■ **YOUR OBJECTIVE**: Copy every entry precisely.

-- STUDY MATERIAL follows --

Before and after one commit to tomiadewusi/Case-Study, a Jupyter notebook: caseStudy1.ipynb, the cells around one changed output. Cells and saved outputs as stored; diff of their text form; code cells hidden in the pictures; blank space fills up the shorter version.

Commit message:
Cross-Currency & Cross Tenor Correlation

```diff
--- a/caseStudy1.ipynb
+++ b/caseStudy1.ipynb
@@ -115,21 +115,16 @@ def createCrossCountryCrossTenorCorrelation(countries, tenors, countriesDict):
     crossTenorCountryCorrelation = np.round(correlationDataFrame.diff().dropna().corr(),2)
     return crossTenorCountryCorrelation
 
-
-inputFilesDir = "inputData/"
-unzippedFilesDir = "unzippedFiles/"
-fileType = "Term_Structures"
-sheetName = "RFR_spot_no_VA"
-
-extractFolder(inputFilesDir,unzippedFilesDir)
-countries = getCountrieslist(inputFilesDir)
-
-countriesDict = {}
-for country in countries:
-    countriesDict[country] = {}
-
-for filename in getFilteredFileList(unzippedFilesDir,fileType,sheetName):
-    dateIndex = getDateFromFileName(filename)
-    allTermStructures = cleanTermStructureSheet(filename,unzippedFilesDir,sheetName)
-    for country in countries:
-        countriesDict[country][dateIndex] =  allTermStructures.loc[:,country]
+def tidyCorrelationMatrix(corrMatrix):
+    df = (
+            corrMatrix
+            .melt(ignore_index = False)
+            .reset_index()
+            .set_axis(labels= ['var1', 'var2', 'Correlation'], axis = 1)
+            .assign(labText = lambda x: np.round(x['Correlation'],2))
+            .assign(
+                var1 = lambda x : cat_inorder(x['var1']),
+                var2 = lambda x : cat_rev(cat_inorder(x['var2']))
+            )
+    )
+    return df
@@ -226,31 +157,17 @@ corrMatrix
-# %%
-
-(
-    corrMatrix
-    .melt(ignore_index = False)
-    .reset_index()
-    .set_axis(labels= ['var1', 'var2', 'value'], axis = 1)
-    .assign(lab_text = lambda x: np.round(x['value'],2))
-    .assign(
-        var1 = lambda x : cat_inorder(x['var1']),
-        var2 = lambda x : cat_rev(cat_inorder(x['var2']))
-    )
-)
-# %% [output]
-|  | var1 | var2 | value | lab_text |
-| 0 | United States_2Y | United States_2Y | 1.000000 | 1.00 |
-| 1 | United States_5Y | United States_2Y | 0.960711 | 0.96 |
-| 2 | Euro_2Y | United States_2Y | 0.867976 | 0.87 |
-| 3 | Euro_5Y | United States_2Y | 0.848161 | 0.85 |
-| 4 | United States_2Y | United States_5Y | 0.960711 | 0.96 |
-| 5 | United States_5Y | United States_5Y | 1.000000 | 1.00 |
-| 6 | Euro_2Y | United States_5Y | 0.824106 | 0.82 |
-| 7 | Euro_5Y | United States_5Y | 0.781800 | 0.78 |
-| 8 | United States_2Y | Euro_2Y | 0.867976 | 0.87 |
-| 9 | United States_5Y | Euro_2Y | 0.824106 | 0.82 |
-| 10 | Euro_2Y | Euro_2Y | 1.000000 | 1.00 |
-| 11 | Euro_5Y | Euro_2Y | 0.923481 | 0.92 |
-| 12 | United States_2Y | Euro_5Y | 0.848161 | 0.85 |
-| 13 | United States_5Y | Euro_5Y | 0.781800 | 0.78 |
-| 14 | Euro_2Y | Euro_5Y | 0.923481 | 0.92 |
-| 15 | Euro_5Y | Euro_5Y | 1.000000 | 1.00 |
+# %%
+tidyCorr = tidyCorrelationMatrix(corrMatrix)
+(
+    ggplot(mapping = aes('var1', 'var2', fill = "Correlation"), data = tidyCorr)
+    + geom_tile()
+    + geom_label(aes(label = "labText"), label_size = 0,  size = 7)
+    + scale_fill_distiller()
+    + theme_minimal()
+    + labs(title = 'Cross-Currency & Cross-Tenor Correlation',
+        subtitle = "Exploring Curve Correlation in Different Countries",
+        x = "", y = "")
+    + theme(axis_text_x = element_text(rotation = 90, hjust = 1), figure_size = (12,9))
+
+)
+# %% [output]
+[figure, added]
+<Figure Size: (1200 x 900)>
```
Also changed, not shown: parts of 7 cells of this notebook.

-- STUDY MATERIAL concluded --

■ **ANSWER BOX**:
Before and after one commit to tomiadewusi/Case-Study, a Jupyter notebook: caseStudy1.ipynb, the cells around one changed output. Cells and saved outputs as stored; diff of their text form; code cells hidden in the pictures; blank space fills up the shorter version.

Commit message:
Cross-Currency & Cross Tenor Correlation

```diff
--- a/caseStudy1.ipynb
+++ b/caseStudy1.ipynb
@@ -115,21 +115,16 @@ def createCrossCountryCrossTenorCorrelation(countries, tenors, countriesDict):
     crossTenorCountryCorrelation = np.round(correlationDataFrame.diff().dropna().corr(),2)
     return crossTenorCountryCorrelation
 
-
-inputFilesDir = "inputData/"
-unzippedFilesDir = "unzippedFiles/"
-fileType = "Term_Structures"
-sheetName = "RFR_spot_no_VA"
-
-extractFolder(inputFilesDir,unzippedFilesDir)
-countries = getCountrieslist(inputFilesDir)
-
-countriesDict = {}
-for country in countries:
-    countriesDict[country] = {}
-
-for filename in getFilteredFileList(unzippedFilesDir,fileType,sheetName):
-    dateIndex = getDateFromFileName(filename)
-    allTermStructures = cleanTermStructureSheet(filename,unzippedFilesDir,sheetName)
-    for country in countries:
-        countriesDict[country][dateIndex] =  allTermStructures.loc[:,country]
+def tidyCorrelationMatrix(corrMatrix):
+    df = (
+            corrMatrix
+            .melt(ignore_index = False)
+            .reset_index()
+            .set_axis(labels= ['var1', 'var2', 'Correlation'], axis = 1)
+            .assign(labText = lambda x: np.round(x['Correlation'],2))
+            .assign(
+                var1 = lambda x : cat_inorder(x['var1']),
+                var2 = lambda x : cat_rev(cat_inorder(x['var2']))
+            )
+    )
+    return df
@@ -226,31 +157,17 @@ corrMatrix
-# %%
-
-(
-    corrMatrix
-    .melt(ignore_index = False)
-    .reset_index()
-    .set_axis(labels= ['var1', 'var2', 'value'], axis = 1)
-    .assign(lab_text = lambda x: np.round(x['value'],2))
-    .assign(
-        var1 = lambda x : cat_inorder(x['var1']),
-        var2 = lambda x : cat_rev(cat_inorder(x['var2']))
-    )
-)
-# %% [output]
-|  | var1 | var2 | value | lab_text |
-| 0 | United States_2Y | United States_2Y | 1.000000 | 1.00 |
-| 1 | United States_5Y | United States_2Y | 0.960711 | 0.96 |
-| 2 | Euro_2Y | United States_2Y | 0.867976 | 0.87 |
-| 3 | Euro_5Y | United States_2Y | 0.848161 | 0.85 |
-| 4 | United States_2Y | United States_5Y | 0.960711 | 0.96 |
-| 5 | United States_5Y | United States_5Y | 1.000000 | 1.00 |
-| 6 | Euro_2Y | United States_5Y | 0.824106 | 0.82 |
-| 7 | Euro_5Y | United States_5Y | 0.781800 | 0.78 |
-| 8 | United States_2Y | Euro_2Y | 0.867976 | 0.87 |
-| 9 | United States_5Y | Euro_2Y | 0.824106 | 0.82 |
-| 10 | Euro_2Y | Euro_2Y | 1.000000 | 1.00 |
-| 11 | Euro_5Y | Euro_2Y | 0.923481 | 0.92 |
-| 12 | United States_2Y | Euro_5Y | 0.848161 | 0.85 |
-| 13 | United States_5Y | Euro_5Y | 0.781800 | 0.78 |
-| 14 | Euro_2Y | Euro_5Y | 0.923481 | 0.92 |
-| 15 | Euro_5Y | Euro_5Y | 1.000000 | 1.00 |
+# %%
+tidyCorr = tidyCorrelationMatrix(corrMatrix)
+(
+    ggplot(mapping = aes('var1', 'var2', fill = "Correlation"), data = tidyCorr)
+    + geom_tile()
+    + geom_label(aes(label = "labText"), label_size = 0,  size = 7)
+    + scale_fill_distiller()
+    + theme_minimal()
+    + labs(title = 'Cross-Currency & Cross-Tenor Correlation',
+        subtitle = "Exploring Curve Correlation in Different Countries",
+        x = "", y = "")
+    + theme(axis_text_x = element_text(rotation = 90, hjust = 1), figure_size = (12,9))
+
+)
+# %% [output]
+[figure, added]
+<Figure Size: (1200 x 900)>
```
Also changed, not shown: parts of 7 cells of this notebook.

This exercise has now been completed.